“I developed a passion and understanding for the brand—and for our exacting client base,” he explained. More opportunities came along, and he rarely said no. Among them was the chance to plan extensions on jewelry collections, which can be challenging and rigorous work. Still, he jumped at the occasion, explaining, “It is so rewarding to be creating something for someone to cherish.”
After nearly 15 years with Asprey, Blair Davis is currently the brand’s jewelry production manager.
“No two days are ever the same,” he wrote over email. (When he writes, his text is even colored in Asprey’s signature purple.) Some days, for instance, he is sourcing precious stones or diamonds to quality control. Others, he may be finishing off the fine points of a new collection. “Or even replicating a lost earring purchased fifty years ago.”
Asprey’s jewelry designs are known to be modest. Many reflect an elegant or regal aesthetic, one with an understated British sensibility. This, says Davis, “allows pieces to be worn every day and passed on from generation to generation.” Much of Asprey’s jewelry can, however, be cleverly played up—he suggests, “layering several necklaces together or stacking rings.”
But the brand also has a lighthearted, quirky side, especially when it comes to its accessories.
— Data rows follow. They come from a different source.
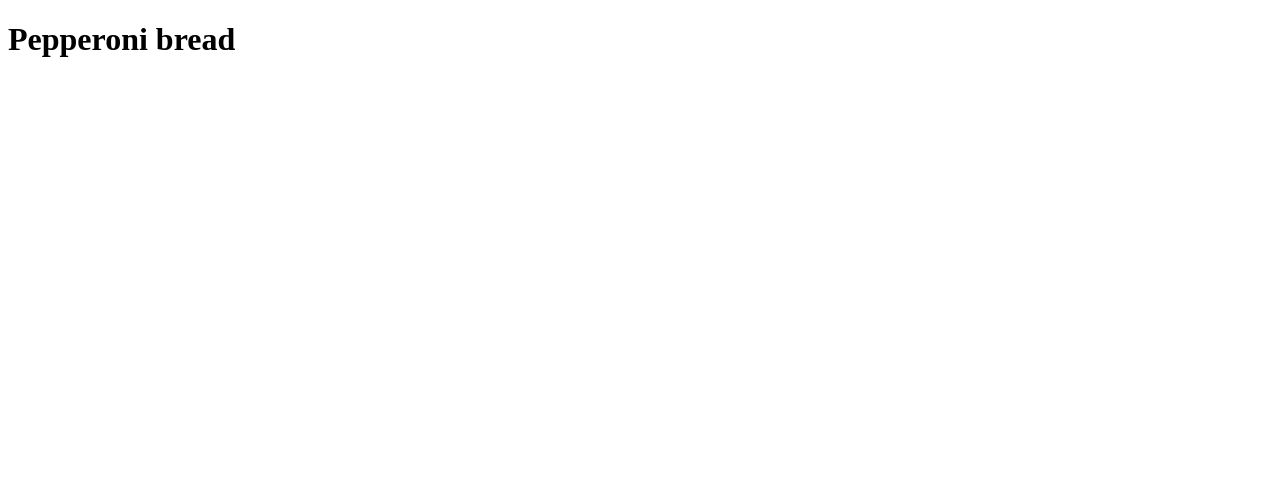
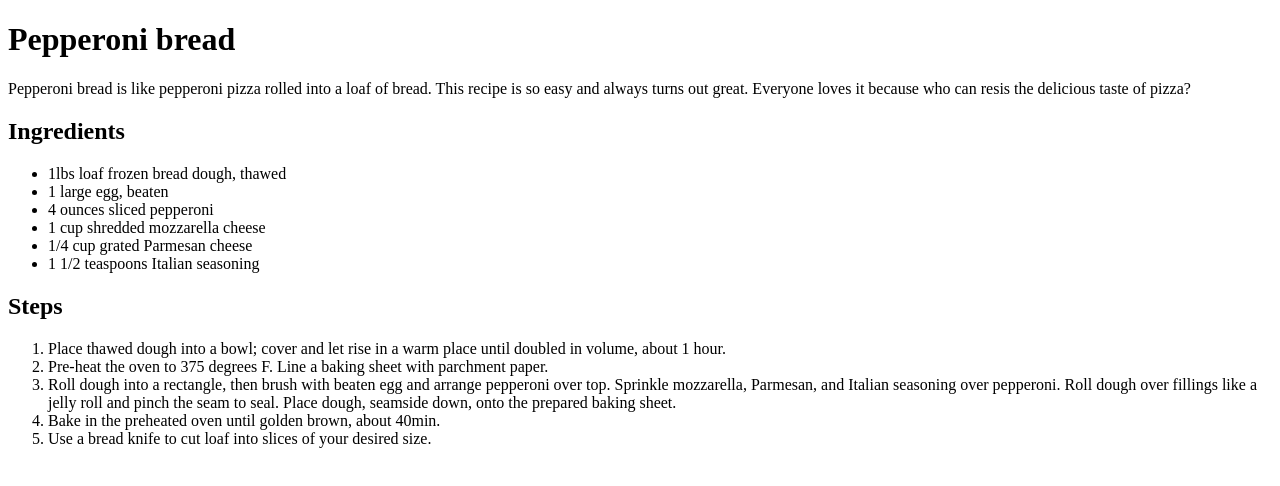
Before and after one commit to pattrujillo/odin-recipes, a plain HTML site: page recipes/pepperoni-bread.html in a window 1280 px wide. Drawn offline with Linux system fonts and the light colour scheme.

Commit message:
finished pepperoni-bread.html file and added the link to it on index.html

```diff
--- a/recipes/pepperoni-bread.html
+++ b/recipes/pepperoni-bread.html
@@ -6,5 +6,43 @@
     </head>
     <body>
         <h1>Pepperoni bread</h1>
+        <p>
+            Pepperoni bread is like pepperoni pizza rolled into a loaf
+            of bread. This recipe is so easy and always turns out great.
+            Everyone loves it because who can resis the delicious taste of pizza?
+        </p>
+        <h2>Ingredients</h2>
+        <ul>
+            <li>1lbs loaf frozen bread dough, thawed</li>
+            <li>1 large egg, beaten</li>
+            <li>4 ounces sliced pepperoni</li>
+            <li>1 cup shredded mozzarella cheese</li>
+            <li>1/4 cup grated Parmesan cheese</li>
+            <li>1 1/2 teaspoons Italian seasoning</li>
+        </ul>
+        <h2>Steps</h2>
+        <ol>
+            <li>
+                Place thawed dough into a bowl; cover and let rise
+                in a warm place until doubled in volume, about 1 hour.
+            </li>
+            <li>
+                Pre-heat the oven to 375 degrees F. Line a baking sheet
+                with parchment paper.
+            </li>
+            <li>
+                Roll dough into a rectangle, then brush with beaten egg and
+                arrange pepperoni over top. Sprinkle mozzarella, Parmesan, and
+                Italian seasoning over pepperoni. Roll dough over fillings
+                like a jelly roll and pinch the seam to seal. Place dough, seamside
+                down, onto the prepared baking sheet.
+            </li>
+            <li>
+                Bake in the preheated oven until golden brown, about 40min.
+            </li>
+            <li>
+                Use a bread knife to cut loaf into slices of your desired size.
+            </li>
+        </ol>
     </body>
 </html>
```
Also changed, not shown: index.html (+1 -0 lines).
Animal heads sit on top of colored crystal decanters. There are even cufflinks and cocktail shakers shaped like rockets. (It’s easy to get distracted browsing their website.)
“When we launched the rocket cocktail shaker—we had a waiting list,” Davis remembered. Despite being a simple form—in terms of shape, that is—it was incredibly difficult for Asprey’s silversmiths to create. Yet they did, and it is now as popular as their famous Tell Me How shaker, a vintage piece created in the 1930s that reveals recipes for eight different cocktails on its outer sleeve. Davis enthused, “It’s great to have fun with barware.”
Asprey has resided on Bond Street in London since 1847. (It has been in existence since 1781, and they have a location in New York City on Madison Avenue as well.) Today, at its Norman Foster and David Mlinaric–designed flagship on Bond Street, many of its historical features are still prominently showcased. Like the antique lift and the onsite workshops. There are several modern features, too: an incredible spiral staircase and the dramatic glass-roof atrium that feeds off to rooms full of treasures. “The space,” tells Davis, “allows us to create special client experiences and private shopping opportunities.”
Asprey has also had a long and established relationship with British royalty, dating back to the 1800s. Currently, the brand holds a royal warrant for HRH Prince of Wales, as jewelers, goldsmiths, and silversmiths.
If you’re new to the world of Asprey or haven’t visited in a while, Davis says, “Be prepared to be surprised and delighted.”